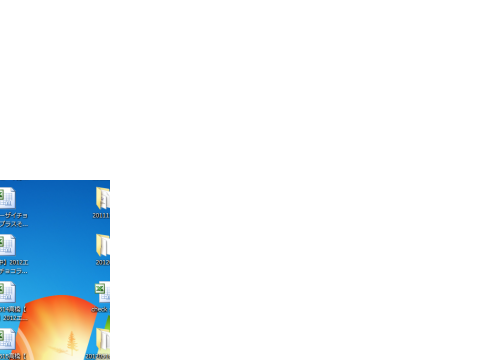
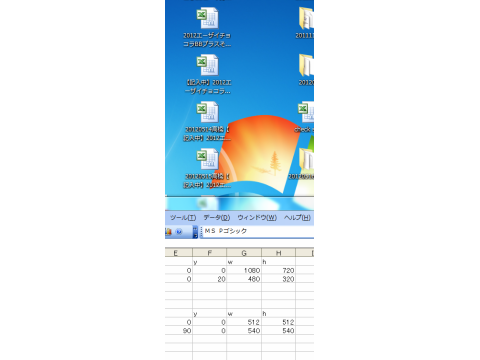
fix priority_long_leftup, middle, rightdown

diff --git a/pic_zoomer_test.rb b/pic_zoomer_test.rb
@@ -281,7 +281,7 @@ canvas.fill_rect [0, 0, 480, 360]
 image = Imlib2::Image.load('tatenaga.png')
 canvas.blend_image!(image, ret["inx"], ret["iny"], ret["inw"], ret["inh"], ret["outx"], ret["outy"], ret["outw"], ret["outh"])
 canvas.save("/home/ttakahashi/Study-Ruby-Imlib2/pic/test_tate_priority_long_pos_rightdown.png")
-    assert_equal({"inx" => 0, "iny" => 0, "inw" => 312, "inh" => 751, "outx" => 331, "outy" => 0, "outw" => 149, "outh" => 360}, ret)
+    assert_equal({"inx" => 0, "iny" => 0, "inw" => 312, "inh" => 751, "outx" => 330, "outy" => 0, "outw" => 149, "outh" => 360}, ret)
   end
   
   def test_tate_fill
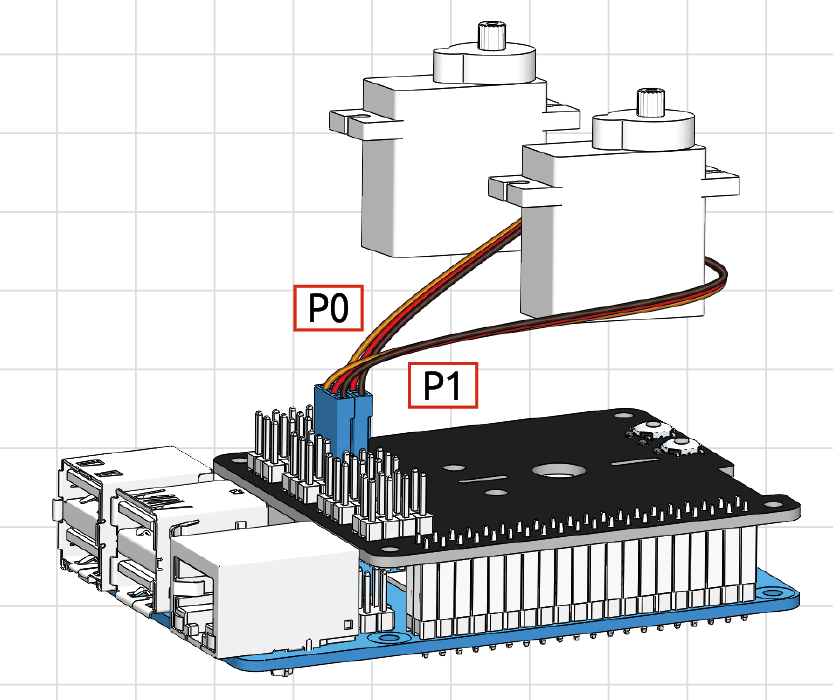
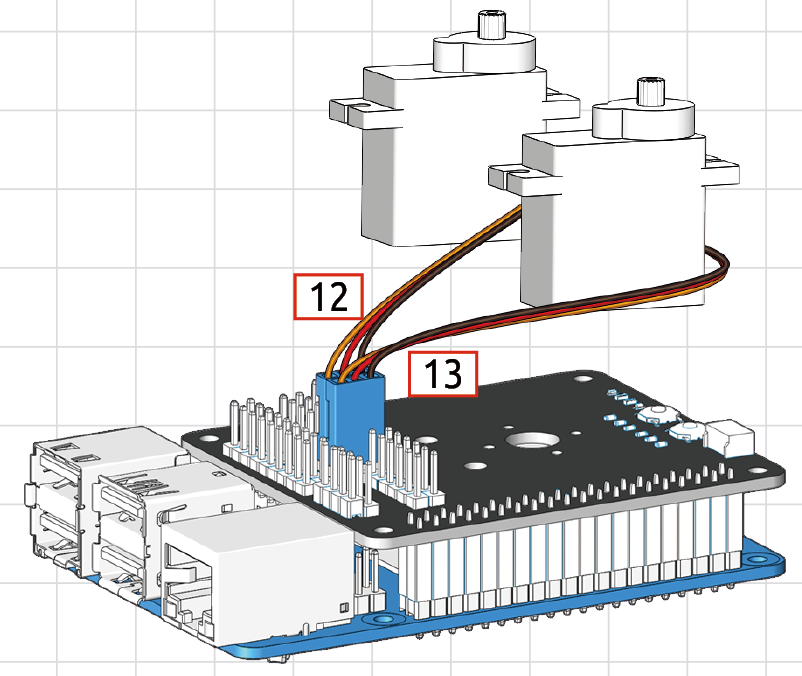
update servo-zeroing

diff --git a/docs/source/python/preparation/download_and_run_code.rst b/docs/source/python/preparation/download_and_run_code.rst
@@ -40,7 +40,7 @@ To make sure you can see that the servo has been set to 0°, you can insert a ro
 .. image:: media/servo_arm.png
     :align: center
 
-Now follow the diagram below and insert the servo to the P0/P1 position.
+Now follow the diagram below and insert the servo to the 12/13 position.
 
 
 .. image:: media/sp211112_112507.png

» WHAT THE TASK ASKS:
All of the material above must be given again verbatim, except for the pictures.

» THE ANSWER:
fix priority_long_leftup, middle, rightdown

diff --git a/pic_zoomer_test.rb b/pic_zoomer_test.rb
@@ -281,7 +281,7 @@ canvas.fill_rect [0, 0, 480, 360]
 image = Imlib2::Image.load('tatenaga.png')
 canvas.blend_image!(image, ret["inx"], ret["iny"], ret["inw"], ret["inh"], ret["outx"], ret["outy"], ret["outw"], ret["outh"])
 canvas.save("/home/ttakahashi/Study-Ruby-Imlib2/pic/test_tate_priority_long_pos_rightdown.png")
-    assert_equal({"inx" => 0, "iny" => 0, "inw" => 312, "inh" => 751, "outx" => 331, "outy" => 0, "outw" => 149, "outh" => 360}, ret)
+    assert_equal({"inx" => 0, "iny" => 0, "inw" => 312, "inh" => 751, "outx" => 330, "outy" => 0, "outw" => 149, "outh" => 360}, ret)
   end
   
   def test_tate_fill
update servo-zeroing

diff --git a/docs/source/python/preparation/download_and_run_code.rst b/docs/source/python/preparation/download_and_run_code.rst
@@ -40,7 +40,7 @@ To make sure you can see that the servo has been set to 0°, you can insert a ro
 .. image:: media/servo_arm.png
     :align: center
 
-Now follow the diagram below and insert the servo to the P0/P1 position.
+Now follow the diagram below and insert the servo to the 12/13 position.
 
 
 .. image:: media/sp211112_112507.png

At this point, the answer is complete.